Here is the first ever slide-to-unlock. That is all there is to it. Apple has patented this. It's a 28-page software patent, but I will summarize what it covers. Spoiler alert: Unlocking your phone by sliding an icon with your finger. (Laughter) I'm only exaggerating a little bit. It's a broad patent.
Now, can someone own this idea? Now, back in the '80s, there were no software patents, and it was Xerox that pioneered the graphical user interface. What if they had patented pop-up menus, scrollbars, the desktop with icons that look like folders and sheets of paper? Would a young and inexperienced Apple have survived the legal assault from a much larger and more mature company like Xerox?

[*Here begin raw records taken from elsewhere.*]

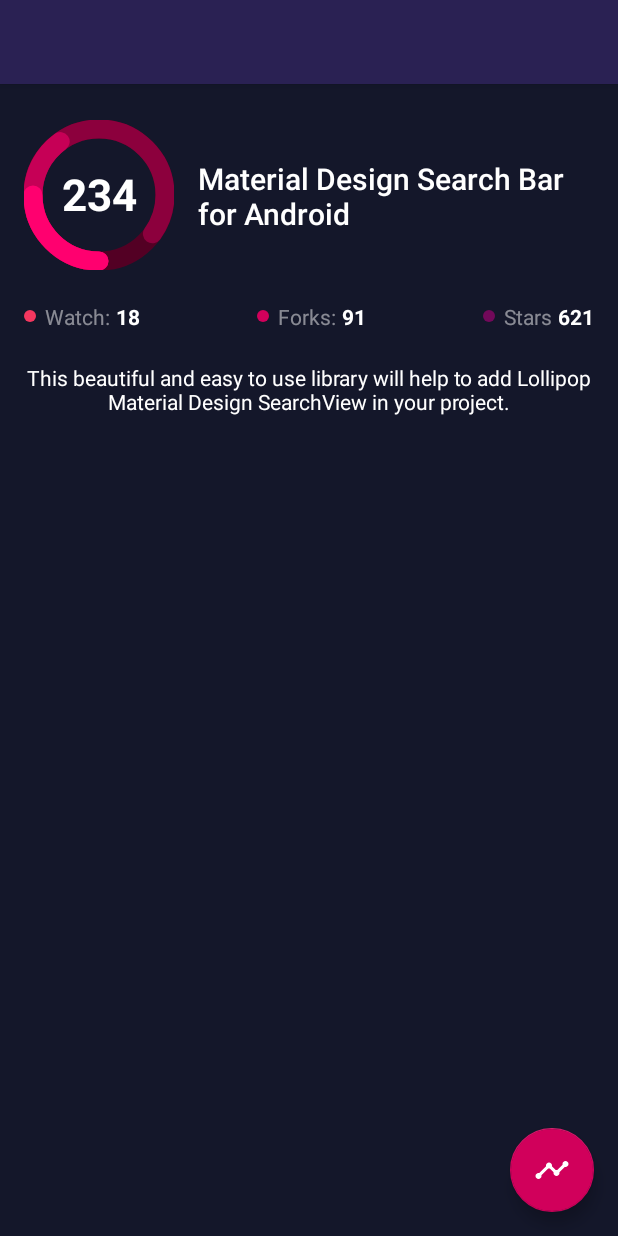
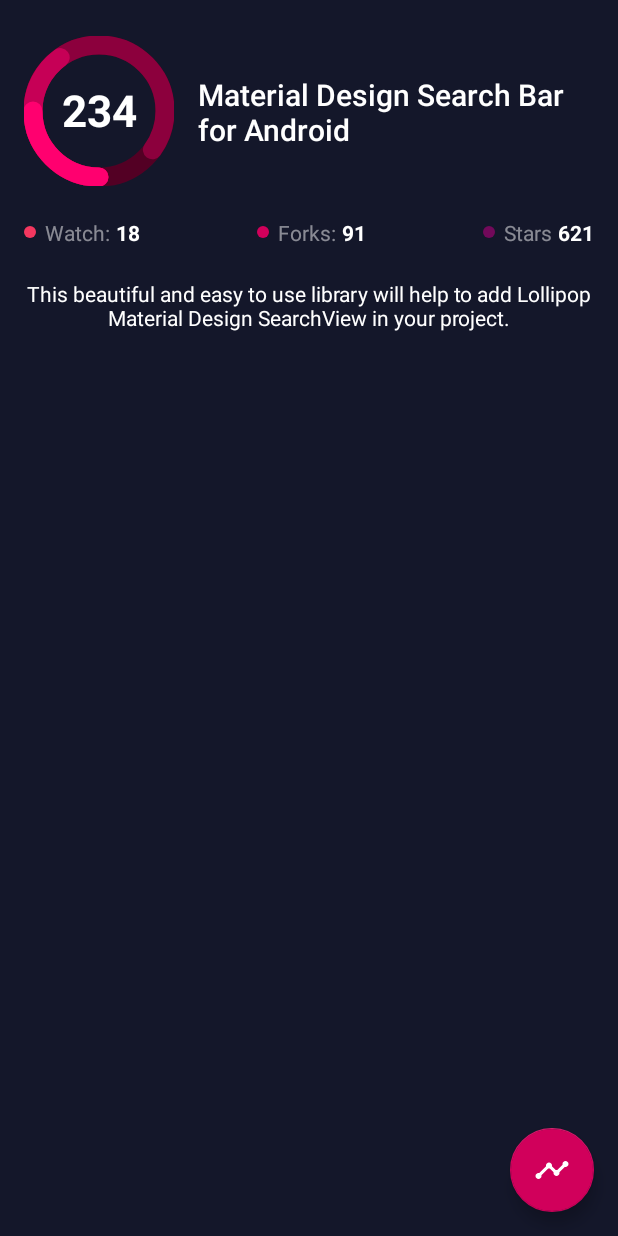
Before and after one commit to mancj/SlimChart, an Android app: the screen it shows after launch (MainActivity), on a phone screen of 412 x 824 dp. Run offline under Robolectric (Android 15) with nearby library versions, the phone set to English and light mode, and no system bars.

Commit message:
Remove App Bar
*Remove unused App Bar.

```diff
--- a/app/src/main/res/layout/activity_main.xml
+++ b/app/src/main/res/layout/activity_main.xml
@@ -6,20 +6,6 @@
     android:layout_height="match_parent"
     android:fitsSystemWindows="true"
     tools:context="com.mancj.example.MainActivity">
-
-    <android.support.design.widget.AppBarLayout
-        android:layout_width="match_parent"
-        android:layout_height="wrap_content"
-        android:theme="@style/AppTheme.AppBarOverlay">
-
-        <android.support.v7.widget.Toolbar
-            android:id="@+id/toolbar"
-            android:layout_width="match_parent"
-            android:layout_height="?attr/actionBarSize"
-            android:background="?attr/colorPrimary"
-            app:popupTheme="@style/AppTheme.PopupOverlay" />
-
-    </android.support.design.widget.AppBarLayout>
 
     <include layout="@layout/content_main" />
 
--- a/app/src/main/res/values/styles.xml
+++ b/app/src/main/res/values/styles.xml
@@ -1,20 +1,13 @@
 <resources>
-
     <!-- Base application theme. -->
-    <style name="AppTheme" parent="Theme.AppCompat.Light.DarkActionBar">
+    <style name="AppTheme" parent="Theme.AppCompat.Light.NoActionBar">
         <!-- Customize your theme here. -->
         <item name="colorPrimary">@color/colorPrimary</item>
         <item name="colorPrimaryDark">@color/colorPrimaryDark</item>
         <item name="colorAccent">@color/colorAccent</item>
     </style>
-
     <style name="AppTheme.NoActionBar">
         <item name="windowActionBar">false</item>
         <item name="windowNoTitle">true</item>
     </style>
-
-    <style name="AppTheme.AppBarOverlay" parent="ThemeOverlay.AppCompat.Dark.ActionBar" />
-
-    <style name="AppTheme.PopupOverlay" parent="ThemeOverlay.AppCompat.Light" />
-
 </resources>
```
Also changed, not shown: app/src/main/java/com/mancj/example/MainActivity.java (+1 -23 lines).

Now, this idea that everything is a remix might sound like common sense until you're the one getting remixed. For example ... SJ: I mean, Picasso had a saying. He said, "Good artists copy. Great artists steal." And we have, you know, always been shameless about stealing great ideas. KF: Okay, so that's in '96. Here's in 2010. "I'm going to destroy Android because it's a stolen product." (Laughter) "I'm willing to go thermonuclear war on this." (Laughter) Okay, so in other words, great artists steal, but not from me. (Laughter)
Now, behavioral economists might refer to this sort of thing as loss aversion We have a strong predisposition towards protecting what we feel is ours. We have no such aversion towards copying what other people have, because we do that nonstop.
So here's the sort of equation we're looking at. We've got laws that fundamentally treat creative works as property, plus massive rewards or settlements in infringement cases, plus huge legal fees to protect yourself in court, plus cognitive biases against perceived loss. And the sum looks like this. That is the last four years of lawsuits in the realm of smartphones. Is this promoting the progress of useful arts?
1983. Bob Dylan is 42 years old, and his time in the cultural spotlight is long since past. He records a song called "Blind Willie McTell," named after the blues singer, and the song is a voyage through the past, through a much darker time, but a simpler one, a time when musicians like Willie McTell had few illusions about what they did. "I jump 'em from other writers but I arrange 'em my own way."
I think this is mostly what we do. Our creativity comes from without, not from within. We are not self-made. We are dependent on one another, and admitting this to ourselves isn't an embrace of mediocrity and derivativeness. It's a liberation from our misconceptions, and it's an incentive to not expect so much from ourselves and to simply begin.
Thank you so much. It was an honor to be here. Thank you. (Applause) Thank you. Thank you. (Applause) Thank you. (Applause)
Nothing is original, says Kirby Ferguson, creator of Everything is a Remix. From Bob Dylan to Steve Jobs, he says our most celebrated creators borrow, steal and transform.
Kirby Ferguson explores creativity in a world where "everything is a remix."
Kirby Ferguson explores creativity in a world where "everything is a remix."